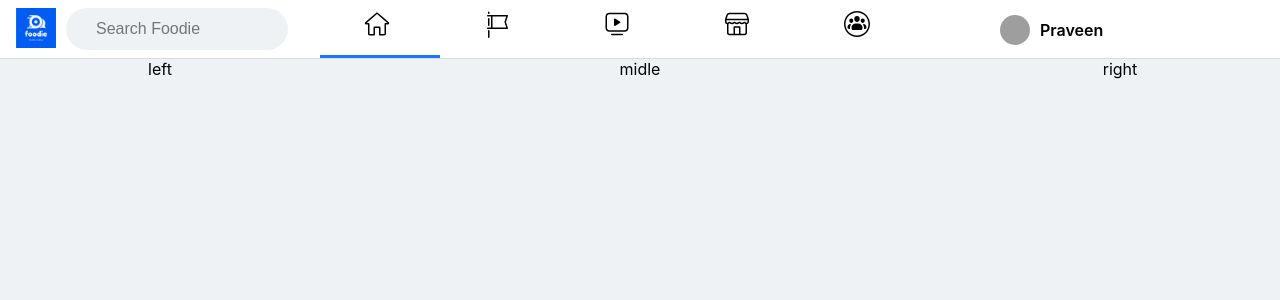
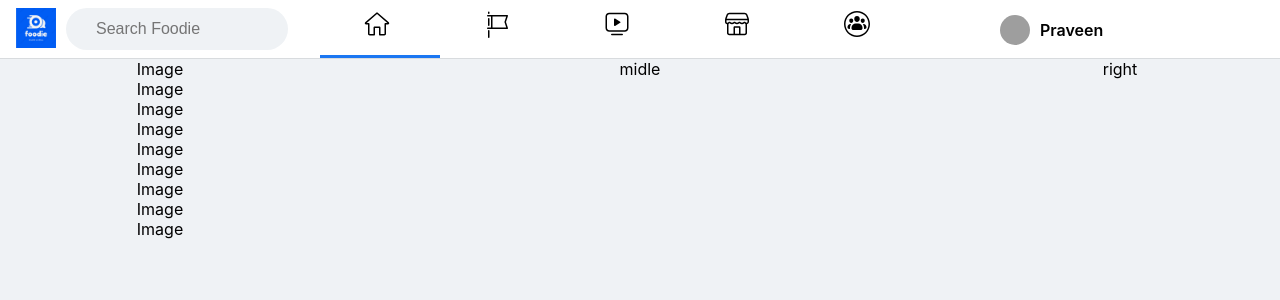
Before and after one commit to Navindu-Praveen/foodie_social_media, a React (Create React App) app in the folder foodie/: page / in a window 1280 px wide. Shown: the top 300 px of the page. Built offline with nearby package versions, Linux system fonts and the light colour scheme; grey boxes are pictures that could not be loaded.

Commit message:
setup image layout for left hand side panel

```diff
--- /dev/null
+++ b/foodie/src/Component/NavBar/MainPage/ImageLayout.js
@@ -0,0 +1,17 @@
+import React, { Component } from 'react'
+
+class ImageLayout extends Component {
+    constructor(props) {
+        super(props);
+        this.state = {  }
+    }
+        render() {
+        return (
+            <div>
+                Image
+            </div>
+         );
+    }
+}
+
+export default ImageLayout;
--- a/foodie/src/Component/NavBar/MainPage/Layout.js
+++ b/foodie/src/Component/NavBar/MainPage/Layout.js
@@ -1,6 +1,7 @@
 import React, { Component } from 'react';
 import "./Mainpage.css";
 import { Grid } from '@material-ui/core';
+import LeftSide from './LeftSidePanel/LeftSide';
 
 class Layout extends Component {
     constructor(props) {
@@ -12,7 +13,7 @@ class Layout extends Component {
         <div className="mainpage__container">
             <Grid container>
                 <Grid item xs={3}>
-                    left
+                    <LeftSide />
                 </Grid>
                 <Grid item xs={6}>
                     midle
--- /dev/null
+++ b/foodie/src/Component/NavBar/MainPage/LeftSidePanel/LeftSide.js
@@ -0,0 +1,27 @@
+import React, { Component } from 'react'
+import "./LeftSide.css"
+import ImageLayout from '../ImageLayout';
+
+
+class LeftSide extends Component {
+    constructor(props) {
+        super(props);
+        this.state = {  }
+    }
+
+    render() {
+        return ( <div>
+            <ImageLayout />
+            <ImageLayout />
+            <ImageLayout />
+            <ImageLayout />
+            <ImageLayout />
+            <ImageLayout />
+            <ImageLayout />
+            <ImageLayout />
+            <ImageLayout />
+        </div> );
+    }
+}
+
+export default LeftSide;
```
Also changed, not shown: foodie/src/Component/NavBar/MainPage/LeftSidePanel/LeftSide.css (added).
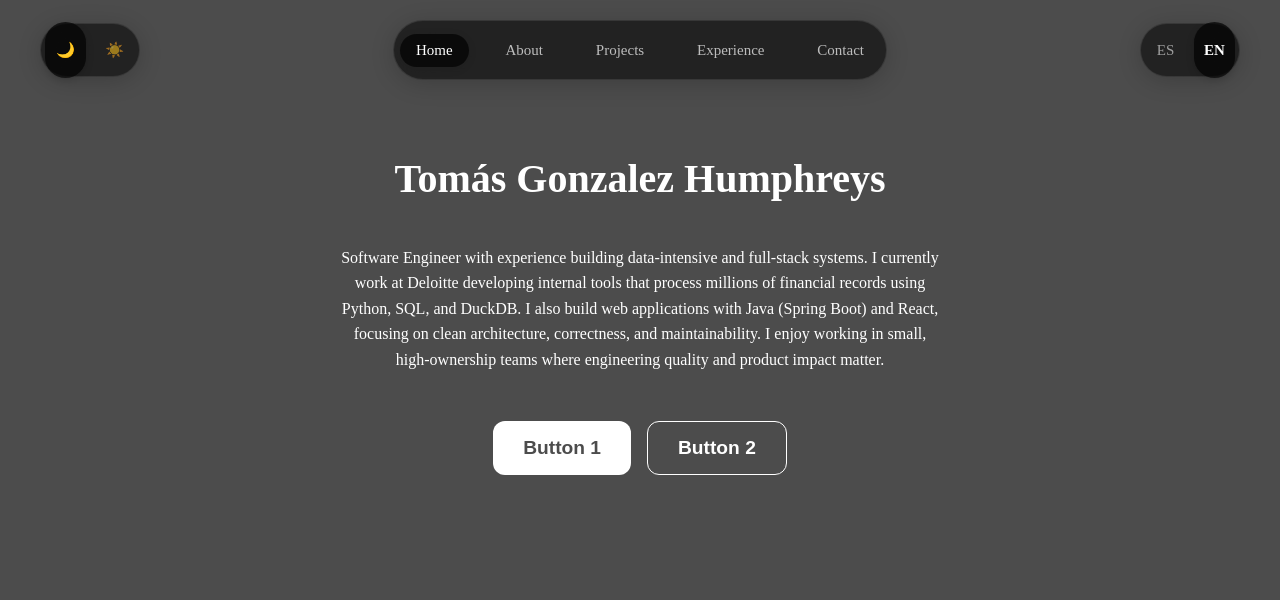
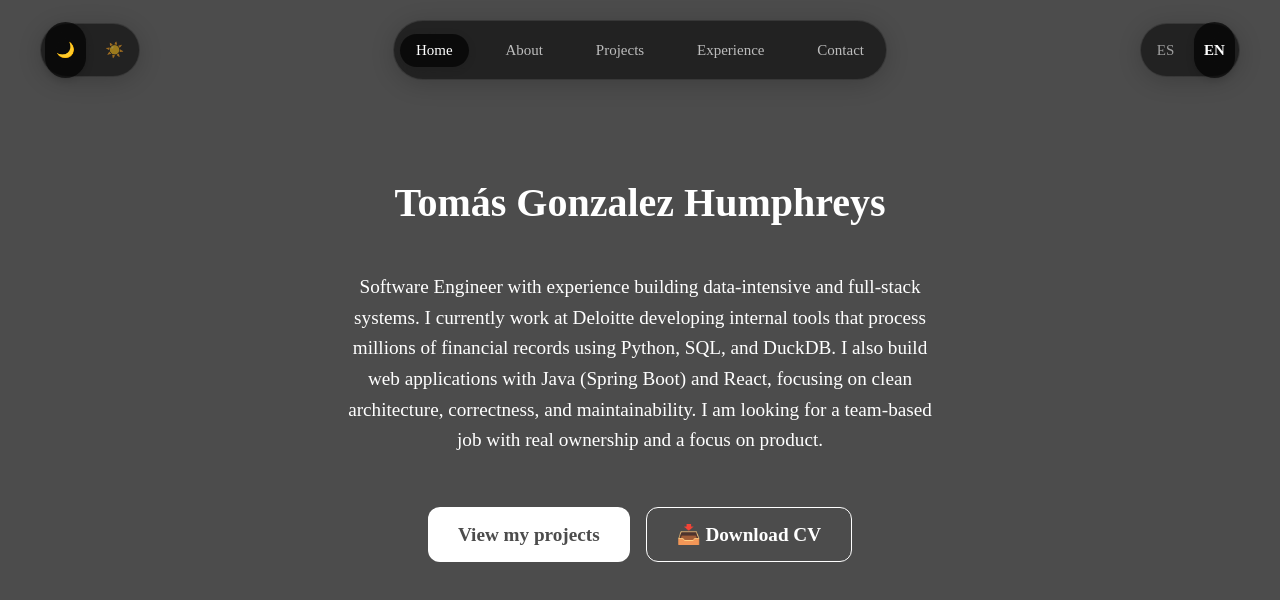
Before and after one commit to tomasitogh/shiny-potato-portfolio, a React (Vite) app: page / in a window 1280 px wide. Shown: the top 600 px of the page. Built offline with nearby package versions, Linux system fonts and the light colour scheme.

Commit message:
Se implementaron los botones de Home.jsx. Uno para ir a /projects y otro para descargar el cv. Además se agregó información en el About.jsx

```diff
--- a/src/pages/About.jsx
+++ b/src/pages/About.jsx
@@ -4,11 +4,25 @@ export default function About() {
     const { t } = useGlobal()
 
     return (
-        <main className="page">
-            <h1>{t("about.title")}</h1>
-            <p>
+        <main className="page" style={{ maxWidth: "800px", margin: "0 auto", paddingBottom: "4rem" }}>
+            <h1 style={{ marginBottom: "2rem" }}>{t("about.title")}</h1>
+            <p style={{ lineHeight: "1.6", marginBottom: "2rem" }}>
                 {t("about.description")}
             </p>
+
+            <section style={{ marginBottom: "2rem" }}>
+                <h2 style={{ fontSize: "1.5rem", marginBottom: "1rem" }}>{t("about.nextSteps.title")}</h2>
+                <p style={{ lineHeight: "1.6" }}>
+                    {t("about.nextSteps.description")}
+                </p>
+            </section>
+
+            <section>
+                <h2 style={{ fontSize: "1.5rem", marginBottom: "1rem" }}>{t("about.jobOpportunities.title")}</h2>
+                <p style={{ lineHeight: "1.6" }}>
+                    {t("about.jobOpportunities.description")}
+                </p>
+            </section>
         </main>
     )
 }
--- a/src/pages/Home.css
+++ b/src/pages/Home.css
@@ -4,7 +4,7 @@
     flex-direction: column;
     align-items: center;
     max-width: 800px;
-    margin: 0 auto;
+    margin: 2rem auto;
 }
 
 .home-title {
@@ -16,12 +16,15 @@
     font-weight: 400;
     max-width: 600px;
     line-height: 1.6;
+    font-size: 1.2rem;
 }
 
 .home-buttons {
     display: flex;
     gap: 1rem;
     margin-top: 2rem;
+    position: relative;
+    z-index: 10;
 }
 
 .btn-primary {
@@ -34,6 +37,10 @@
     font-weight: 600;
     font-size: 1.2rem;
     transition: opacity 0.2s ease;
+    text-decoration: none;
+    display: inline-flex;
+    align-items: center;
+    justify-content: center;
 }
 
 .btn-primary:hover {
@@ -50,6 +57,10 @@
     font-weight: 600;
     font-size: 1.2rem;
     transition: background 0.2s ease, color 0.2s ease;
+    text-decoration: none;
+    display: inline-flex;
+    align-items: center;
+    justify-content: center;
 }
 
 .btn-secondary:hover {
--- a/src/pages/Home.jsx
+++ b/src/pages/Home.jsx
@@ -1,8 +1,13 @@
 import { useGlobal } from "../context/GlobalContext"
+import { Link } from "react-router-dom"
 import "./Home.css"
 
 export default function Home() {
-  const { t } = useGlobal()
+  const { t, lang } = useGlobal()
+
+  const cvFile = lang === 'es'
+    ? '/cv_GonzalezHumphreys_es.pdf'
+    : '/cv_GonzalezHumphreys_en.pdf';
 
   return (
     <main className="page home-container">
@@ -11,8 +16,18 @@ export default function Home() {
         {t("homePage.description")}
       </p>
       <div className="home-buttons">
-        <button className="btn-primary">Button 1</button>
-        <button className="btn-secondary">Button 2</button>
+        <Link to="/projects" className="btn-primary">
+          {t("homePage.projectsButton")}
+        </Link>
+        <a
+          href={cvFile}
+          download
+          className="btn-secondary"
+          target="_blank"
+          rel="noopener noreferrer"
+        >
+          📥 {t("homePage.cvButton")}
+        </a>
       </div>
     </main>
   )
--- a/src/translations/en.json
+++ b/src/translations/en.json
@@ -1,11 +1,21 @@
 {
     "homePage": {
         "title": "Tomás Gonzalez Humphreys",
-        "description": "Software Engineer with experience building data-intensive and full-stack systems. I currently work at Deloitte developing internal tools that process millions of financial records using Python, SQL, and DuckDB. I also build web applications with Java (Spring Boot) and React, focusing on clean architecture, correctness, and maintainability. I enjoy working in small, high-ownership teams where engineering quality and product impact matter."
+        "description": "Software Engineer with experience building data-intensive and full-stack systems. I currently work at Deloitte developing internal tools that process millions of financial records using Python, SQL, and DuckDB. I also build web applications with Java (Spring Boot) and React, focusing on clean architecture, correctness, and maintainability. I am looking for a team-based job with real ownership and a focus on product.",
+        "projectsButton": "View my projects",
+        "cvButton": "Download CV"
     },
     "about": {
         "title": "About Me",
-        "description": "Backend-oriented Software Engineer with experience building data-intensive and full-stack systems. I currently work at Deloitte developing internal tools that process millions of financial records using Python, SQL, and DuckDB."
+        "description": "Software Engineer with experience analyzing, developing, and validating software solutions across backend and data-intensive environments. Strong background in Python, Java, and React, with hands-on experience identifying logical errors, performance issues, and data inconsistencies. Able to clearly explain technical concepts in written Spanish and English, with a strong focus on code correctness, reliability, and structured feedback. Comfortable collaborating with non-technical stakeholders. Presented technical solutions and data outputs to regional Tax leadership at a Big Tech client, explaining data logic, validations, and results.",
+        "nextSteps": {
+            "title": "Next steps",
+            "description": "I’m currently around 60% through my Computer Science Engineering degree, balancing academic challenges with real-world experience building time-saving software in my current role. I’m actively strengthening my backend skills with Java and Spring Boot, aiming to grow as a Full Stack Engineer capable of building robust and scalable systems."
+        },
+        "jobOpportunities": {
+            "title": "Job Opportunities",
+            "description": "For my next role, I’m especially interested in joining an engineering team where collaboration, technical discussions, and shared ownership are part of the daily work. I value environments where engineers learn from each other through reviews, design decisions, and collective problem-solving. I’m looking for remote opportunities with flexible or asynchronous schedules."
+        }
     },
     "nav": {
         "home": "Home",
--- a/src/translations/es.json
+++ b/src/translations/es.json
@@ -1,11 +1,21 @@
 {
     "homePage": {
         "title": "Tomás Gonzalez Humphreys",
-        "description": "Ingeniero de software con experiencia en sistemas full-stack y procesamiento de datos. Actualmente trabajo en Deloitte desarrollando herramientas internas que procesan millones de registros contables usando Python, Pandas, SQL y DuckDB. También construyo aplicaciones web con Java (Spring Boot) y React, enfocándome en arquitectura limpia, confiabilidad y mantenibilidad. Estoy buscando trabajar en equipos, con ownership real y foco en producto."
+        "description": "Ingeniero de software con experiencia en sistemas full-stack y procesamiento de datos. Actualmente trabajo en Deloitte desarrollando herramientas internas que procesan millones de registros contables usando Python, Pandas, SQL y DuckDB. También construyo aplicaciones web con Java (Spring Boot) y React, enfocándome en arquitectura limpia, confiabilidad y mantenibilidad. Estoy buscando trabajar en equipos, con ownership real y foco en producto.",
+        "projectsButton": "Ver mis proyectos",
+        "cvButton": "Descargar CV"
     },
     "about": {
         "title": "Sobre mí",
-        "description": "Ingeniero de software orientado a backend, con experiencia en sistemas full-stack y procesamiento de datos. Actualmente trabajo en Deloitte desarrollando herramientas internas que procesan millones de registros financieros usando Python, SQL y DuckDB."
+        "description": "Software Engineer con experiencia en el desarrollo de herramientas internas de alto impacto, procesando millones de registros y optimizando flujos de datos críticos en el sector contable en Deloitte. Soy un Software Engineer con foco en backend con Java y Spring Boot, diseño de APIs, bases de datos relacionales y frontend moderno con React. Perfil colaborativo, orientado a producto y con mentalidad de ownership. Tengo ingles fluido, nivel B2, el cual me permite comunicarme fluidamente.",
+        "nextSteps": {
+            "title": "Próximos pasos",
+            "description": "Actualmente me encuentro cursando la carrera de Ingeniería en Informática, con aproximadamente un 60% de avance, combinando los desafíos académicos con experiencia profesional desarrollando software que genera impacto real en mi equipo de trabajo. Estoy enfocado en seguir profundizando mis conocimientos en Java y Spring Boot, con el objetivo de consolidar un perfil Full Stack orientado a sistemas robustos y escalables."
+        },
+        "jobOpportunities": {
+            "title": "Oportunidades Laborales",
+            "description": "En esta nueva etapa profesional, busco incorporarme a un equipo de ingeniería donde el trabajo colaborativo, el intercambio técnico y el aprendizaje entre pares sean parte del día a día. Me interesa trabajar en entornos remotos, idealmente con cierta flexibilidad horaria, que permitan un buen equilibrio entre trabajo, estudio y crecimiento profesional."
+        }
     },
     "nav": {
         "home": "Inicio",
```
Also changed, not shown: 2 other files (tests, documents, lock files or other folders).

__Activity__
Go through the listing above and work out how many lines contain the string "function". Reply with the number alone.

__Answer__
3